Both are desirable; both are needed; both are good!
The fresh start is what we long for when we’re in a bind. Nothing wrong with that. This is the stuff that lotto-winning fantasies are made of. The stuff of miracles. New job, new house, new car, new country, new life! The dreams of others touch us deeply because we identify. New bone marrow, new liver, new optic nerve. And how uber-cool it is when these things happen. And they do! Our God is a God of miracles, and if you’ve been around Him much you’ll have seen it all – new job, new house, new liver, new optic nerve.
But fresh starts are not always good enough. The Lord once offered Moses just such a fresh start (Exodus 32:7-14). “New everything”, God generously offered (I’m paraphrasing loosely). To folks in a bind his response is incomprehensible. “Thanks for the offer”, he said (more loose paraphrasing), “but let’s rather stay with this mess” .
Why would anyone do that? Two reasons in his case. The first is obvious. Accepting God’s offer meant certain death for well-upwards of a million people, some of whom were Moses’ family.
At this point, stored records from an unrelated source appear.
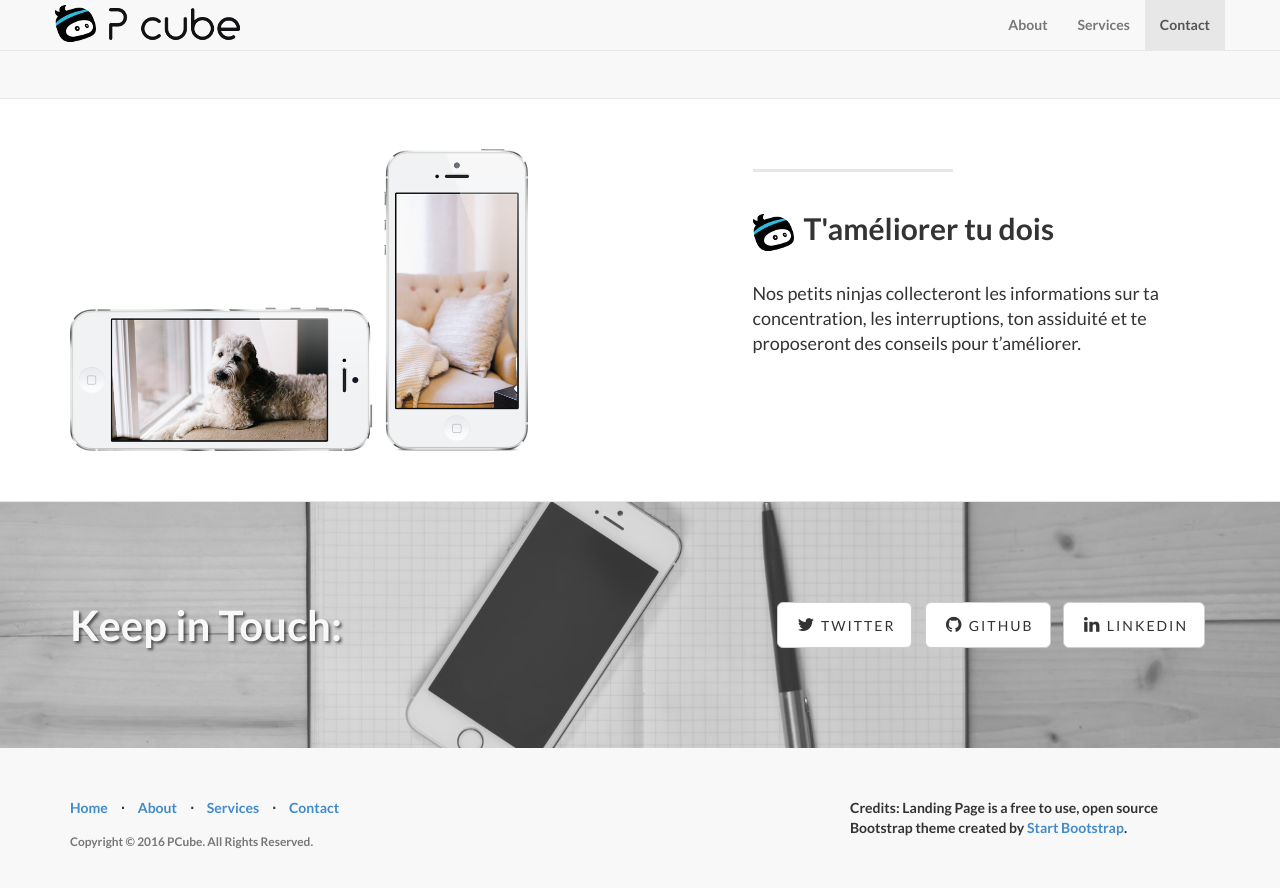
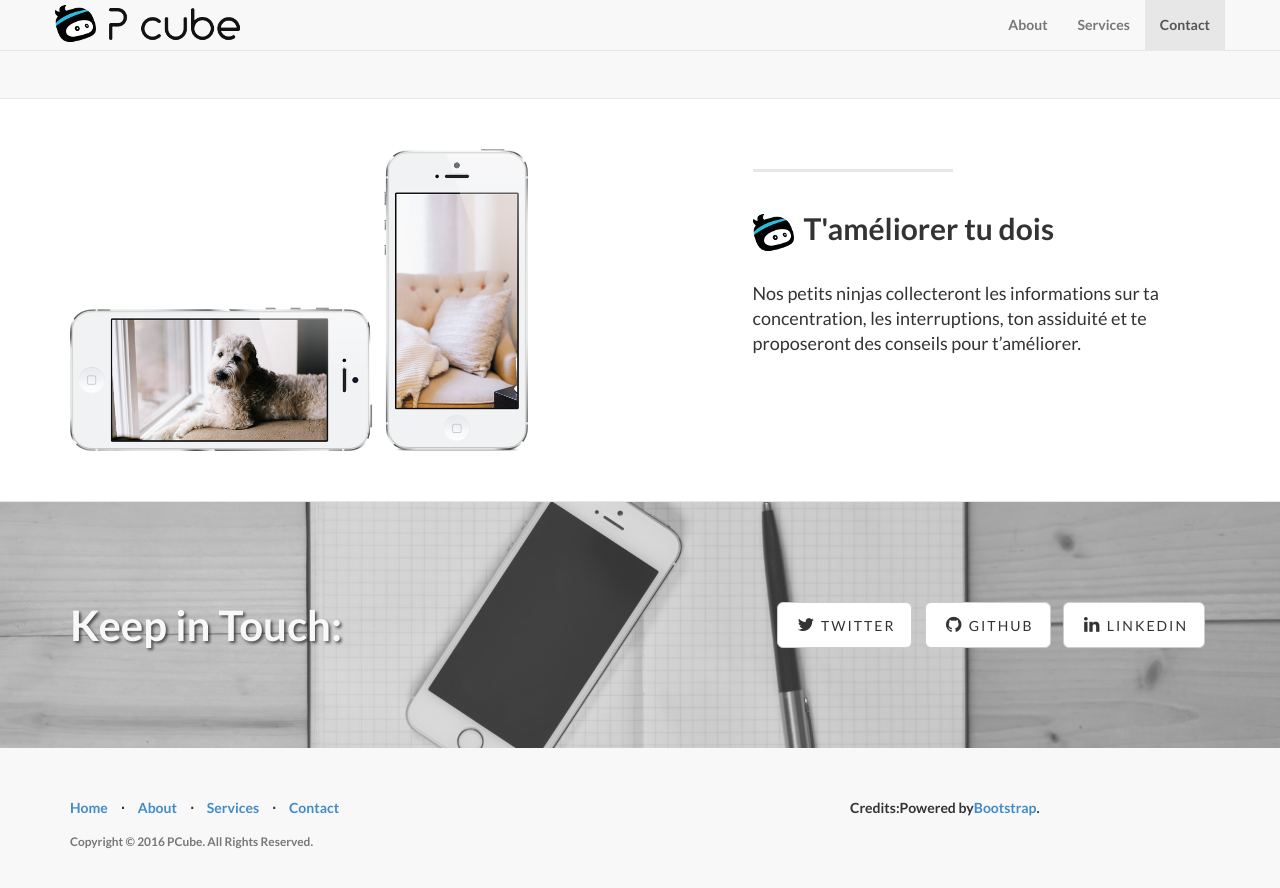
Before and after one commit to ninjapcube/ninjapcube.github.io, a Jekyll site: the page built from index.html, in a window 1280 px wide and 900 px high, scrolled down 1934 px. Shown: the top 888 px of the window. Built offline with Jekyll 4.4.1, drawn with Linux system fonts in a browser that asks for light colours.

Commit message:
Update _config.yml

```diff
--- a/_config.yml
+++ b/_config.yml
@@ -4,11 +4,11 @@
 
 url: http://pcube.ninja
 title: PCube
-email: pcube@pcube.ninja
+email: contact@pcube.ninja
 author: PCube
 description: Optimize working time !
 copyright: 'Copyright &copy; 2016 PCube. All Rights Reserved.'
-credits: 'Credits: Landing Page is a free to use, open source Bootstrap theme created by <a href="http://startbootstrap.com/">Start Bootstrap</a>.'
+credits: 'Credits:Powered by<a href="http://startbootstrap.com/">Bootstrap</a>.'
 
 # ----------------------- #
 #    Jekyll & Plugins     #
```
By declining, he was saving lives and granting multitudes a second chance. It’s a great lesson. Sometimes we stay with the mess for the sake of others.
The second reason Moses declined is because he understood. He understood that he was just like the rest of us, and any fresh start would be a temporary solution. None of us can pull off the ideal. He made a good call; he was excluded from the Promised Land along with the rest a little later on. The truth is that fresh starts don’t produce utopia because of the fallen-factor. However much we might resist the thought, miracles are in and of themselves only temporary fixes. Tomb-exiting Lazarus is not still alive today. Winning the lotto destroys many lives. New jobs don’t always work out, new cities become old, and new cars fender-bend just as well as the old ones.
Thank God for miracles, but the new birth is much more. Being born again is a permanent solution. It is much more than a fresh start. It is a new beginning; a re-defining; an altogether-other intervention. Praise God for miracles, but the engine-room of transformation is not the fresh start but the new beginning! This is so, because, rather than settle for a change of circumstances, the new birth produces a brand new you!
This new beginning was not an option for Moses – the New Covenant had not yet been cut; the Spirit had not yet been given in fullness; union with Christ and regeneration was yet come. It was not yet an option for Moses, but it is our reality. The new beginning that was beyond Moses was in reach of Jesus, who began anew for Adam, and in so doing began anew for all of us. In Christ, we are new creations. We have been made new! Miracles deal with symptoms; the new birth deals with underlying causes. Fresh starts are great – they intervene in our circumstances; new beginnings are even greater – they transform us. Miracles bless us; the new birth makes us blessed.
You might need a miracle today. Many of us need a few. Let’s ask God for them and believe for them without apology. But let’s not lose sight of the fact that we are already a new beginning. This is who we are! All the time. Because we are new, every situation and circumstance is already infused with hope. Because we are new, every day is a new day. In making us new, God has already made up His mind about us. He has plans for us, and His are good plans.